(a) the employer’s contribution at one point five per centum of the employee’s monthly basic salary; and (b) the employee’s contribution at one point five per centum of the monthly basic employee’s salary: Provided that the sum of the employer and employee contributions shall not exceed five thousand shillings a month. (2) The benefits to an employee shall accrue as follows – (a) for employees who qualify for affordable housing, the contributions accrue to the employee and shall be used to finance the purchase of a home under the affordable housing scheme; or (b)for employees who are not eligible for affordable housing, upon the expiry of fifteen years from the date of the start of making the contributions, or after the attainment of retirement age, whichever is sooner ─ (i) a transfer of their contributions to a pension scheme registered with the Retirement Benefits Authority; (ii) a transfer of their contributions to any person registered and eligible for affordable housing under the National Housing Development Fund; or (iii) a transfer of their contributions to their spouse or dependent children; or, (iv) to receive their contributions in cash: Provided that contributions paid out in cash shall be included in the contributor’s taxable income for the year and be subjected to tax at the prevailing rates. (3) All contributions shall get a return based on the return on the Fund. (4) The employer shall remit both employee and employer contributions to the National Housing Development Fund before the ninth day of the following month. (5) If the contributions due under this section are not paid on or before the day on which the payments are due, a penalty of five percent of the contributions shall be payable by the employer for each month or part thereof during which the contributions remain unpaid, and any such penalties shall be recoverable as a sum due and payable to the National Housing Development Fund. (6) This section shall become effective upon the gazettement of regulations prescribing the requirements for qualification to the scheme by the Cabinet Secretary responsible for housing in consultation with the Cabinet Secretary responsible for finance.
Hon. Deputy Chairman, I beg to move: THAT, the Bill be amended in Clause 2 by renumbering the existing provision as (a) and inserting the following paragraph - (b) by deleting the definition of the word “winnings” and substituting therefor the following definition- “winnings” includes winnings of any kind and a reference to the amount or to the payment of winnings shall be construed accordingly.
Hon. Deputy Chairman, I beg to move that the Committee doth report to the House its consideration of the Presidential Memorandum to the Finance Bill (National Assembly Bill No.20 of 2018) and its approval without amendments.
Hon. Speaker, I beg to report that a Committee of the whole House has considered the President’s Reservations to the Finance Bill (National Assembly Bill No.20 of 2018) and approved the same without amendments.
Hon. Speaker, I beg to move that the House doth agree with the Committee in the said Report.
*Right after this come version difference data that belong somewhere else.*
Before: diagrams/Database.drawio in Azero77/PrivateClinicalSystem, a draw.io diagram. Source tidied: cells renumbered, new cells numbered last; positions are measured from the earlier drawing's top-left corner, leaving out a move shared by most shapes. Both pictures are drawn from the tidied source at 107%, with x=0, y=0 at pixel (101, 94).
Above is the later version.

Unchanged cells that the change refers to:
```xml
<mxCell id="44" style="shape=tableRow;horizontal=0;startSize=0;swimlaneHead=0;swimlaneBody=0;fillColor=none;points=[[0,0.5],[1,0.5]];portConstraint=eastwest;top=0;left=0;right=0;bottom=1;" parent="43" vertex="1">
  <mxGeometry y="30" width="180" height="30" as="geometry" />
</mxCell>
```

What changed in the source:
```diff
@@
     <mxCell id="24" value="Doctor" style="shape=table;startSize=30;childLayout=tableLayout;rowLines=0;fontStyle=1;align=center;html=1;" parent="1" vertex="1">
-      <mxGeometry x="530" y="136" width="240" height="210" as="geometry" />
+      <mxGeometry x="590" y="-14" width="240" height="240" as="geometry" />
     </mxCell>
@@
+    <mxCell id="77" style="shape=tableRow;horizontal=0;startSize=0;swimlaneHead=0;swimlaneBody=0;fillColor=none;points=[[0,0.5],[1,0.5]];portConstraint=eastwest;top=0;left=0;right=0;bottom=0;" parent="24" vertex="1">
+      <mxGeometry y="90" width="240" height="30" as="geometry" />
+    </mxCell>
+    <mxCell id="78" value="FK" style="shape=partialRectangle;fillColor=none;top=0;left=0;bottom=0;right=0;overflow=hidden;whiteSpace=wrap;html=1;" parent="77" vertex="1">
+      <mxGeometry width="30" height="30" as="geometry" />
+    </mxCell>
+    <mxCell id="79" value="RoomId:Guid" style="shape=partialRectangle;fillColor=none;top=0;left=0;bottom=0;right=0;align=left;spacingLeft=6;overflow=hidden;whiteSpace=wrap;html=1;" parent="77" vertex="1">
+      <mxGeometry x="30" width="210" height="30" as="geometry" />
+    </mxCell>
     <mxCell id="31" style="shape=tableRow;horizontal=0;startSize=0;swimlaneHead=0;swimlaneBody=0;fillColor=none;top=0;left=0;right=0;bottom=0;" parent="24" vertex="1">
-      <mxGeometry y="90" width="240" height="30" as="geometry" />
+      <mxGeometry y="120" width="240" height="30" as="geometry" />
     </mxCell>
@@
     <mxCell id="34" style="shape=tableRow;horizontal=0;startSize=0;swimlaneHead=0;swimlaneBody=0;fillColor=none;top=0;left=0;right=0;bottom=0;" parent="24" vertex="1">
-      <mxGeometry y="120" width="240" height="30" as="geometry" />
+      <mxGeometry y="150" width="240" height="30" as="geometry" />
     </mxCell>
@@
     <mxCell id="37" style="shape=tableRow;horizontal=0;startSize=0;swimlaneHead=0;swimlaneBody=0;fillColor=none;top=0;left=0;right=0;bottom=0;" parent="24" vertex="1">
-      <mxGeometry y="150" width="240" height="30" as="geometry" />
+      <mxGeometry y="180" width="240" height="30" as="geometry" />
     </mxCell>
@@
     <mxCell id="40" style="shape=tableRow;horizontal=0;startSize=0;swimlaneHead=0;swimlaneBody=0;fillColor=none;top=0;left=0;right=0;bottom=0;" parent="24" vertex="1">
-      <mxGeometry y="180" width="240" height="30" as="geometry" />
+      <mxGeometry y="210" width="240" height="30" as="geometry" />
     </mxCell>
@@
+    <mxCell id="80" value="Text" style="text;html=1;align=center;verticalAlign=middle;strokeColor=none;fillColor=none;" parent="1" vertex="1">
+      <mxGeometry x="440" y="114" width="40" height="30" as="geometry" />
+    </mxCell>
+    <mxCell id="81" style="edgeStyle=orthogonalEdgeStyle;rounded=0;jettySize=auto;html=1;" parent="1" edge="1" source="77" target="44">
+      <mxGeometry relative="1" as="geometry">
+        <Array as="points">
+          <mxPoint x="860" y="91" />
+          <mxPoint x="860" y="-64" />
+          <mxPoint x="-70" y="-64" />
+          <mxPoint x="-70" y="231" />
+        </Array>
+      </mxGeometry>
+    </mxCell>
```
I also request Hon. Ichung’wah to second the Motion for the agreement with the Report of the Committee of the whole House.
Hon. Speaker, I second.
Hon. Members, you cannot claim division from the gangways!
Hon. Members, the time being 6.30 p.m., the House stands adjourned until Tuesday, 2nd October 2018, at 2.30 p.m.
The House rose at 6.30 p.m.